-- Work item --
Each line in the entries below that holds the string "research" is to be listed.

Revision comparison data:

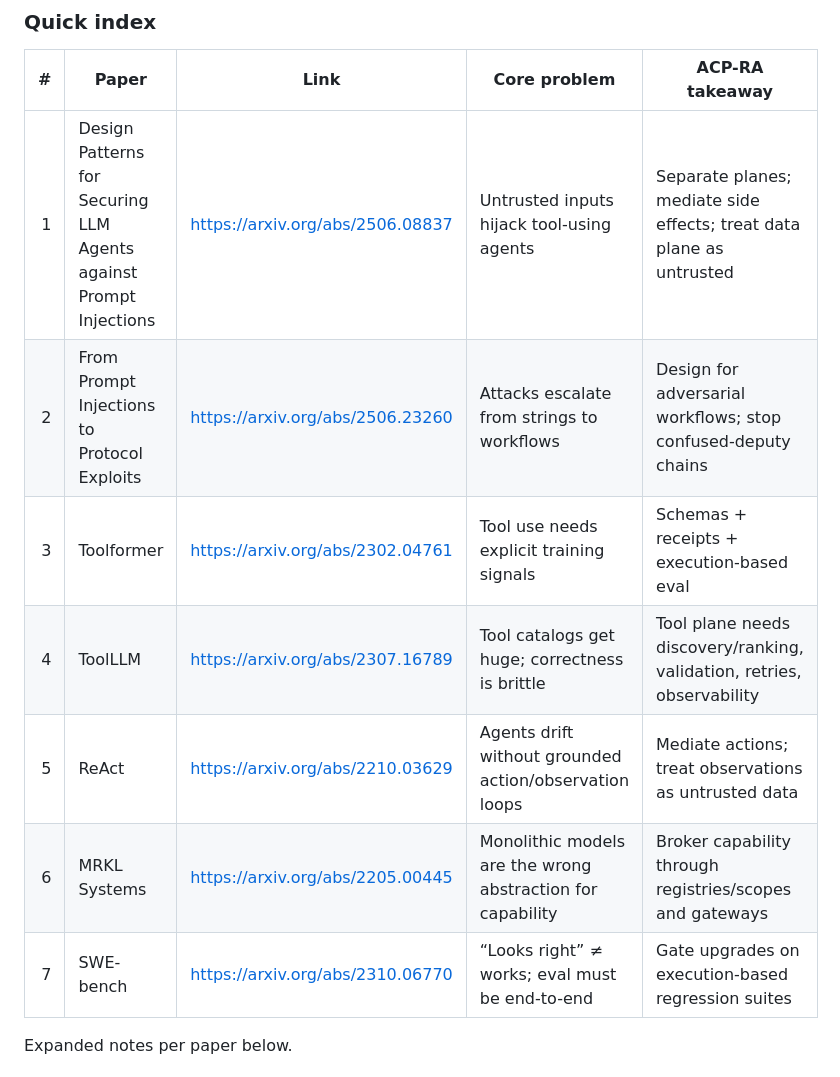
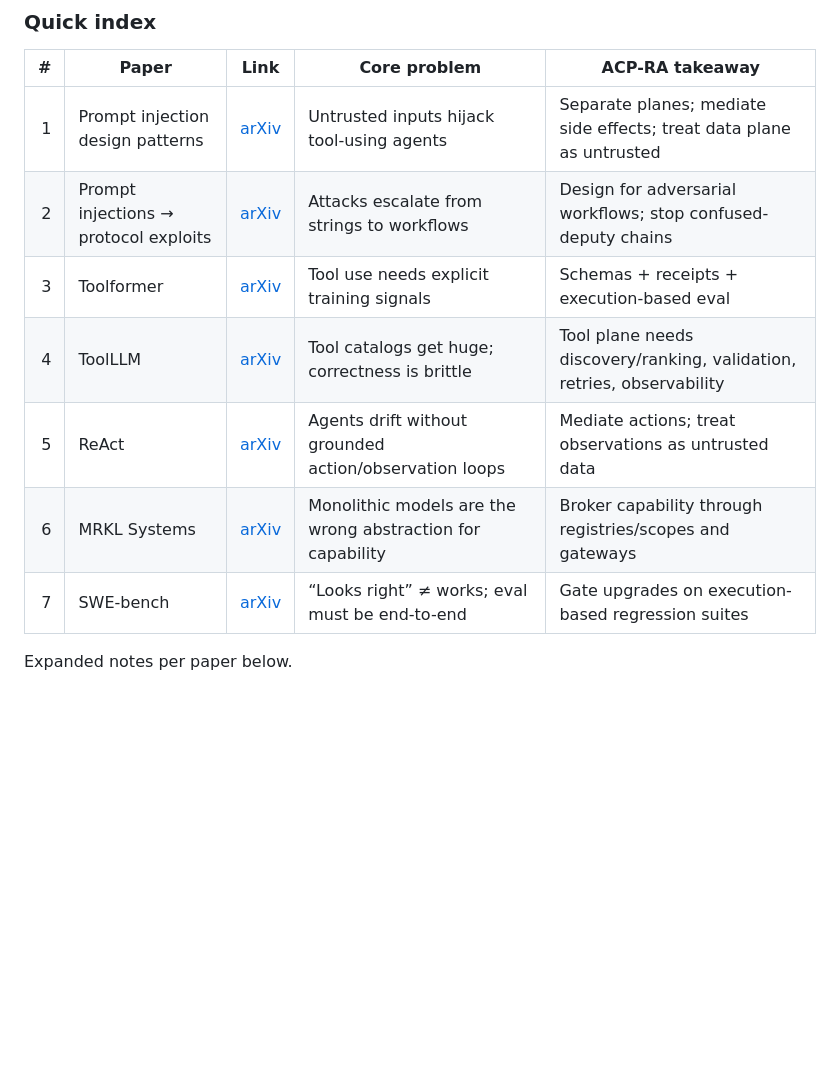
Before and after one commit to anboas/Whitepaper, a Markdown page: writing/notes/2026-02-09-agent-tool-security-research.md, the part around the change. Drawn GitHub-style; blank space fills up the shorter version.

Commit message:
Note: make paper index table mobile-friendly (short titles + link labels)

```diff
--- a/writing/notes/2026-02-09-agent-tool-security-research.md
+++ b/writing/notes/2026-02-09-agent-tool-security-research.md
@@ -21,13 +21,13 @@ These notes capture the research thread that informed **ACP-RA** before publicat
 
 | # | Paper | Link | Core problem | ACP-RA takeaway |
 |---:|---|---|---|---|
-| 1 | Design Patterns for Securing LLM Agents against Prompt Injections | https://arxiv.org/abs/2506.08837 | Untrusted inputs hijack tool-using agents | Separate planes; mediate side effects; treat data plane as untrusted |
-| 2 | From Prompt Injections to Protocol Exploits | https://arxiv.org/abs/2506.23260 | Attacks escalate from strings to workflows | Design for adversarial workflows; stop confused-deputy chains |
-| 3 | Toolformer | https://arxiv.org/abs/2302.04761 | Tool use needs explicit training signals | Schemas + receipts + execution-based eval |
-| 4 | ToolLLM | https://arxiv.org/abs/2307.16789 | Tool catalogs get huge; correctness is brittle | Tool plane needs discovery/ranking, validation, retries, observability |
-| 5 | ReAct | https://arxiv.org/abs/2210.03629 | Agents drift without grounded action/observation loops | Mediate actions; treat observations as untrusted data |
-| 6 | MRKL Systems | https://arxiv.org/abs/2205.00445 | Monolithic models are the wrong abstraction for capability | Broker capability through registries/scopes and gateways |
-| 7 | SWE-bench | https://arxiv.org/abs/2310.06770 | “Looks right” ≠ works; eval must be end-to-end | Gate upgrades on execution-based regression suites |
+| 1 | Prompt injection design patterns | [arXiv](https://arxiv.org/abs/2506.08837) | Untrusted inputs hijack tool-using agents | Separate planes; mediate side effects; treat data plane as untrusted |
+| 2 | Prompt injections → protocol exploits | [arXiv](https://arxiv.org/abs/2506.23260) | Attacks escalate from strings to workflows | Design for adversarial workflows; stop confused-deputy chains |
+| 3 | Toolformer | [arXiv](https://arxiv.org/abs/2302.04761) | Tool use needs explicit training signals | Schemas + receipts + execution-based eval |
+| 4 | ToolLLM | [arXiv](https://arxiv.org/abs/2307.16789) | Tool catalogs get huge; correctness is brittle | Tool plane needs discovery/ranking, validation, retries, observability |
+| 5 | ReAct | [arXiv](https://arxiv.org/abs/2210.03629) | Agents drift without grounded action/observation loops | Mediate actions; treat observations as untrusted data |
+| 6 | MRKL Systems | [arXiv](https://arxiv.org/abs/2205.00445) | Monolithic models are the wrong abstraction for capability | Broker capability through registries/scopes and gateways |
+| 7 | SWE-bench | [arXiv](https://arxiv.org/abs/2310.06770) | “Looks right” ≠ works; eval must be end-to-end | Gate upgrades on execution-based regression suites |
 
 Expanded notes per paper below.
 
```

==

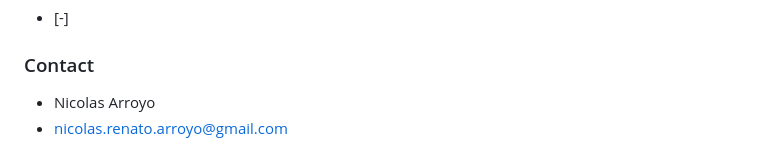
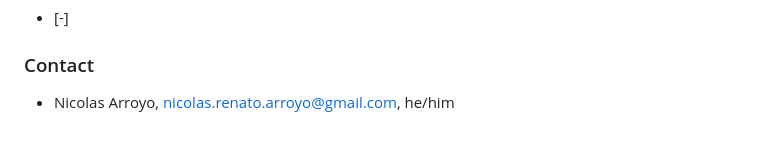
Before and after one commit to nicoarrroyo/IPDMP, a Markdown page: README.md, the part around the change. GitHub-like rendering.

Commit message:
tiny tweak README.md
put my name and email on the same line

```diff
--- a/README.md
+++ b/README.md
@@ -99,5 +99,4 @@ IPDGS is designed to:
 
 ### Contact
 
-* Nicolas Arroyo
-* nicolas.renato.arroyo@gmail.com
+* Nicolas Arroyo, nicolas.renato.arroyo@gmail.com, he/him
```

-- Answer to this exercise --
Before and after one commit to anboas/Whitepaper, a Markdown page: writing/notes/2026-02-09-agent-tool-security-research.md, the part around the change. Drawn GitHub-style; blank space fills up the shorter version.
--- a/writing/notes/2026-02-09-agent-tool-security-research.md
+++ b/writing/notes/2026-02-09-agent-tool-security-research.md
@@ -21,13 +21,13 @@ These notes capture the research thread that informed **ACP-RA** before publicat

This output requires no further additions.